Belle Grove Plantation hosted the traveling exhibition "To Be Sold: Virginia and the American Slave Trade" from Wednesday, July 27 through Sunday, September 25, 2016. This exhibit was created by the Library of Virginia with support from the National Endowment for the Humanities.

The exhibit offers a frank exploration of Virginia's role in the business of the second middle passage—the forced relocation of two-thirds of a million African Americans from the Upper South to the Cotton South in the decades before the Civil War. The story of the American slave trade is one of numbers, but it is also the story of individuals whose families were torn apart and whose lives were forever altered.  One such story occurred at Belle Grove.  In researching slavery at Belle Grove Plantation, 1824 advertisement placed by Isaac Hite was found.
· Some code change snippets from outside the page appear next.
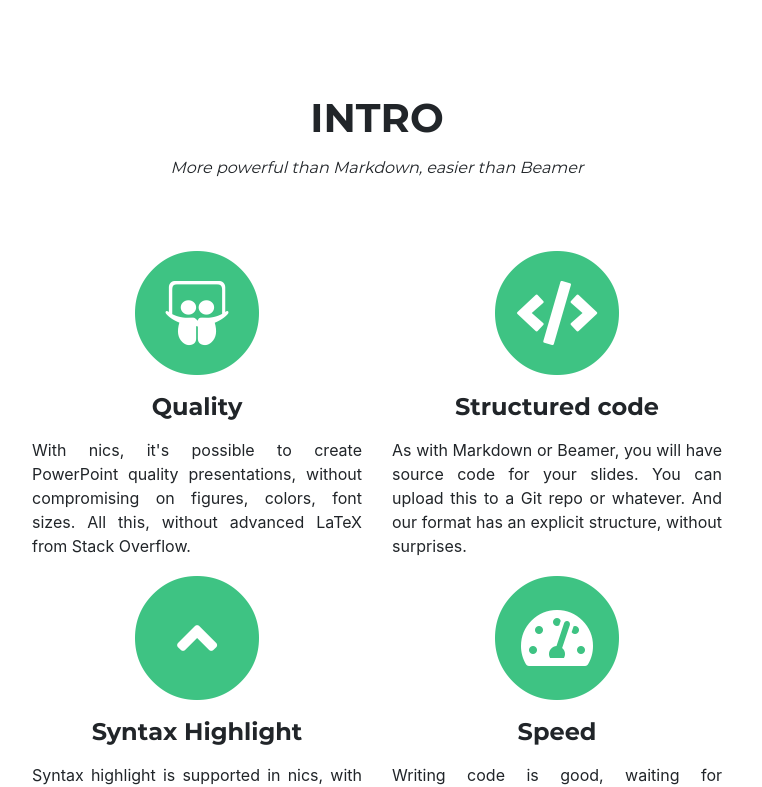
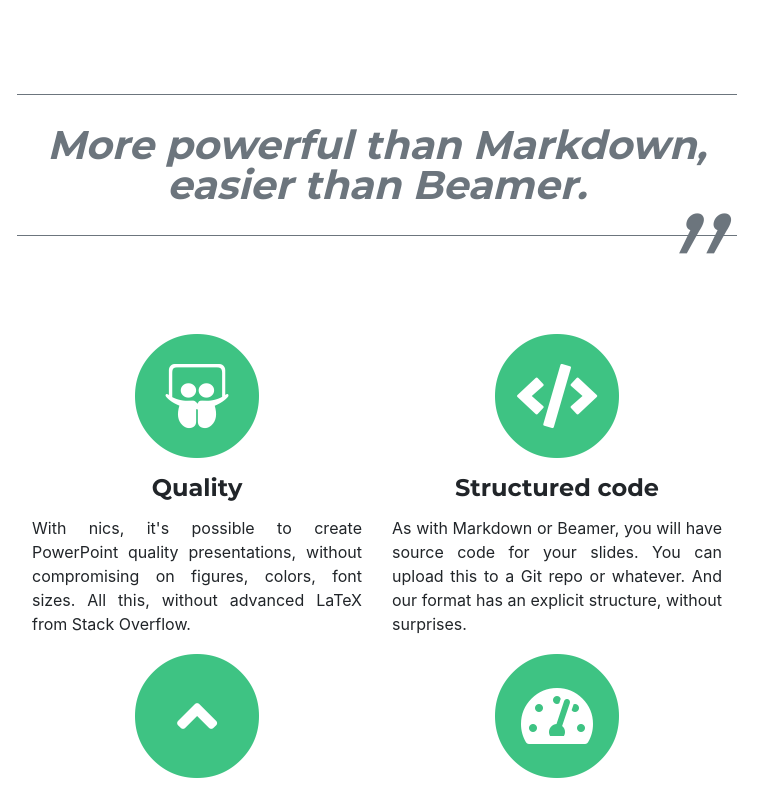
Before and after one commit to nilcons/nics, a website: page index.html in a window 1280 px wide. Shown: the part 788-1575 px from the top of the page, without its empty margins (263-1025 px from the left). Drawn offline with Linux system fonts and the light colour scheme; files whose address does not match are found by name.

Commit message:
Change the intro summary into a blockquote

```diff
--- a/index.html
+++ b/index.html
@@ -42,10 +42,8 @@
   <section id="intro">
     <div class="container">
       <div class="row">
-        <div class="col-12 text-center">
-          <h1>INTRO</h1>
-          <h6>More powerful than Markdown, easier than Beamer</h6>
-          <div style="margin-bottom: 4.5rem"></div>
+        <div class="col-12 text-center nw-blockquote">
+          <h1>More powerful than Markdown, easier than Beamer.</h1>
         </div>
       </div>
       <div class="row text-center">
--- a/nics.scss
+++ b/nics.scss
@@ -26,6 +26,7 @@ $font-family-base:       $font-family-sans-serif;
 
 $headings-font-family: "Montserrat", $font-family-base;
 $headings-font-weight: 700;
+$headings-line-height: 1;
 
 $headings-margin-bottom: 1rem;
 ::selection { background: $primary; }
@@ -87,6 +88,36 @@ header {
   }
 }
 
+/* Blockquote style */
+.nw-blockquote {
+  padding: 30px 0;
+  margin-bottom: 6*$spacer;
+  border-top: solid 1px;
+  border-bottom: solid 1px;
+  font-style: italic;
+  color: $gray-600;
+
+  h1 {
+    margin-bottom: 0; // Bootstrap default h1 has a margin-bottom
+
+    @include media-breakpoint-down(small) {
+      font-size: $h3-font-size;
+    }
+  }
+
+  /* Blockquote right double quotes */
+  &:after {
+    content: "„";
+
+    font-family: $headings-font-family;
+    font-size: 4*$h1-font-size;
+
+    position: absolute;
+    bottom: -58px;
+    right: 0;
+  }
+}
+
 section {
   margin: 6*$spacer 0;
   h6 { font-style: italic; font-weight: 400; }
```
Also changed, not shown: assets/nics.css.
It advertised a public auction to include horses, cattle, farm implements and “sixty slaves of various ages, in families.” Belle Grove staff and volunteers are searching for information on this sale and what might have happened to the individuals sold.
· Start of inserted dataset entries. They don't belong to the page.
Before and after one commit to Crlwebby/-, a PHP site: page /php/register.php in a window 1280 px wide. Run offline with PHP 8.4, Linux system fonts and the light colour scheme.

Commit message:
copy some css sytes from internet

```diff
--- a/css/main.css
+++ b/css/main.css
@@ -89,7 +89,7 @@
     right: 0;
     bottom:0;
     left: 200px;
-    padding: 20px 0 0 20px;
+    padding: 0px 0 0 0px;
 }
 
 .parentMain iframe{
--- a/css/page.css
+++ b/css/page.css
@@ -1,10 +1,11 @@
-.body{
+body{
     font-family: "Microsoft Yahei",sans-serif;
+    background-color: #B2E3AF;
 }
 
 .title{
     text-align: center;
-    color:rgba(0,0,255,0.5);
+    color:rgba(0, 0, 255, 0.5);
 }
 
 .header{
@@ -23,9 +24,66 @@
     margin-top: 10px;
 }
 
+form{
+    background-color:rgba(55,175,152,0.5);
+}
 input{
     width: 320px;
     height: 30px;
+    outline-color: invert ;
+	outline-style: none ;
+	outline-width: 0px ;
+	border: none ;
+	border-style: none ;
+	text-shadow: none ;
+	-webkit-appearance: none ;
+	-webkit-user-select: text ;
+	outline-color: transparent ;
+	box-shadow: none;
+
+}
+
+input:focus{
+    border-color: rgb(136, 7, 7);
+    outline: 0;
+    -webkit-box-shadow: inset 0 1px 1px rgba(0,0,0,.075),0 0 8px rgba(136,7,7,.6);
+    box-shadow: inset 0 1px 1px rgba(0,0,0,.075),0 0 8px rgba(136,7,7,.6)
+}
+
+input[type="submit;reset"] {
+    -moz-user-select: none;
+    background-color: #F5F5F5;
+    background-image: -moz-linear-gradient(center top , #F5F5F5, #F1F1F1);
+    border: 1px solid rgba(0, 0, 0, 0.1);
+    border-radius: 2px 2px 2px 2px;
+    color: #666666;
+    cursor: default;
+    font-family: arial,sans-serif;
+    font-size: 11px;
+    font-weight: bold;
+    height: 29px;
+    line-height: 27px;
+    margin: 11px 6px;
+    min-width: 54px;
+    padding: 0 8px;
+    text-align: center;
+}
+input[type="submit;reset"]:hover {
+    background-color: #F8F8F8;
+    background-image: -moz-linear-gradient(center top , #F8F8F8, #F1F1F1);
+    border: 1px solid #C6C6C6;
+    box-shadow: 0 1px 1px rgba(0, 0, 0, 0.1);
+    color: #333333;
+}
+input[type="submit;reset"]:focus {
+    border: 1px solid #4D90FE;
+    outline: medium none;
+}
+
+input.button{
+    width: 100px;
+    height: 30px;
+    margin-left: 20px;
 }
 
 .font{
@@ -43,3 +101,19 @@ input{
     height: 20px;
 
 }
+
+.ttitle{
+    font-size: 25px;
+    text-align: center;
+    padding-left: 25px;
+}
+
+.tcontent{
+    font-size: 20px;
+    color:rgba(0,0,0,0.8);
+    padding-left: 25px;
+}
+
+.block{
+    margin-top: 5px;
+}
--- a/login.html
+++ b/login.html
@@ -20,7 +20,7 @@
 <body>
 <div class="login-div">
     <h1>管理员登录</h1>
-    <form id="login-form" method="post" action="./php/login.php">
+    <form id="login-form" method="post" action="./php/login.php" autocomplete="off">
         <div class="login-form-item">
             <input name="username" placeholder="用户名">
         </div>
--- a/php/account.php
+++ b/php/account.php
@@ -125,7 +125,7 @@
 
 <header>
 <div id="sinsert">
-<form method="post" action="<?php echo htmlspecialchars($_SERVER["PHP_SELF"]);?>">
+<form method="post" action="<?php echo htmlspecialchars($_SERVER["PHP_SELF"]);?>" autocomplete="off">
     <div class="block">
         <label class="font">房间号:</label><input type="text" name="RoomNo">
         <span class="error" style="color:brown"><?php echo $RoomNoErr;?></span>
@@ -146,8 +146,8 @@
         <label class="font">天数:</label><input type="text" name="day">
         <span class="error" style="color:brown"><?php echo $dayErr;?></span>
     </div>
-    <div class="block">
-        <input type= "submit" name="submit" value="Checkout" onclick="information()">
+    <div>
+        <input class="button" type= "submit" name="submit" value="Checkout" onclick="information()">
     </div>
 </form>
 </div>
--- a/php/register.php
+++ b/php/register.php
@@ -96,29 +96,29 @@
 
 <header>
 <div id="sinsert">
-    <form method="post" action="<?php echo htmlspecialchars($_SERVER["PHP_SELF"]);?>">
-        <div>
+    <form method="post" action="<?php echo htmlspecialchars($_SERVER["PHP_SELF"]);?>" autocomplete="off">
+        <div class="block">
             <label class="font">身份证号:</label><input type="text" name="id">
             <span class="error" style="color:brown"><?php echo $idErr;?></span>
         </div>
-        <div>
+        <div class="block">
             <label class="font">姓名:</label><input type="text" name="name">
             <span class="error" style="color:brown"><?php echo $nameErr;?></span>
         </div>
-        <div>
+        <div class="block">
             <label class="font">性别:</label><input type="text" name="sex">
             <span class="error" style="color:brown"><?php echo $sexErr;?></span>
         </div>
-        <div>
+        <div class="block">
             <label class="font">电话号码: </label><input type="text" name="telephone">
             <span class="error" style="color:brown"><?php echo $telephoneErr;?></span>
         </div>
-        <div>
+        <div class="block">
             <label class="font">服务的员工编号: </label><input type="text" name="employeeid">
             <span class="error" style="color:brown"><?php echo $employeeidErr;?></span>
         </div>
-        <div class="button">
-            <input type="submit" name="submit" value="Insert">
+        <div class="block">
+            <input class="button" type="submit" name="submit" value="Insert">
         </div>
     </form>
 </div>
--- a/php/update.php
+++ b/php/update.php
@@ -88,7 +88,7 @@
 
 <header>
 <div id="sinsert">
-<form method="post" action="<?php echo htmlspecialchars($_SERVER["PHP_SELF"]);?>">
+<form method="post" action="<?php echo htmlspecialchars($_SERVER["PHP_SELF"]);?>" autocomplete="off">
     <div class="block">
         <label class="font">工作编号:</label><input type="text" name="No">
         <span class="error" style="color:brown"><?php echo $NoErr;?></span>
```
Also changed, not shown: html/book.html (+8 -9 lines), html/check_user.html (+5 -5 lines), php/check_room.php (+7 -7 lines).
Through illustrations of paintings, insurance policies, bills of sale, broadsides, and other items drawn largely from the Library of Virginia’s extensive collections, To Be Sold traces what these documents reveal about the slave trade from the time a slaveholder decided to sell a slave through the Richmond market to the moment when the enslaved person was sent south. Three interactive kiosks explore artist Eyre Crowe’s paintings that recorded Virginia’s infamous trade, trace Crowe’s excursion into Richmond’s slave-trading district, and offer interviews with formerly enslaved people.

In conjunction with the exhibit, Cedar Creek and Belle Grove National Historical Park Ranger Shannon Moeck lead a 30-minute program, Kneading in Silence: A Glimpse Into The Life of Judah the Enslaved Cook in the Belle Grove Winter Kitchen. Born in 1794 and purchased by the Hites in 1817, Judah remained their cook until her death in 1836. This program will be repeated again in 2017 along with other talks that discuss slavery in the Shenandoah Valley. A schedule may be found on the Cedar Creek and Belle Grove National Historical Park website.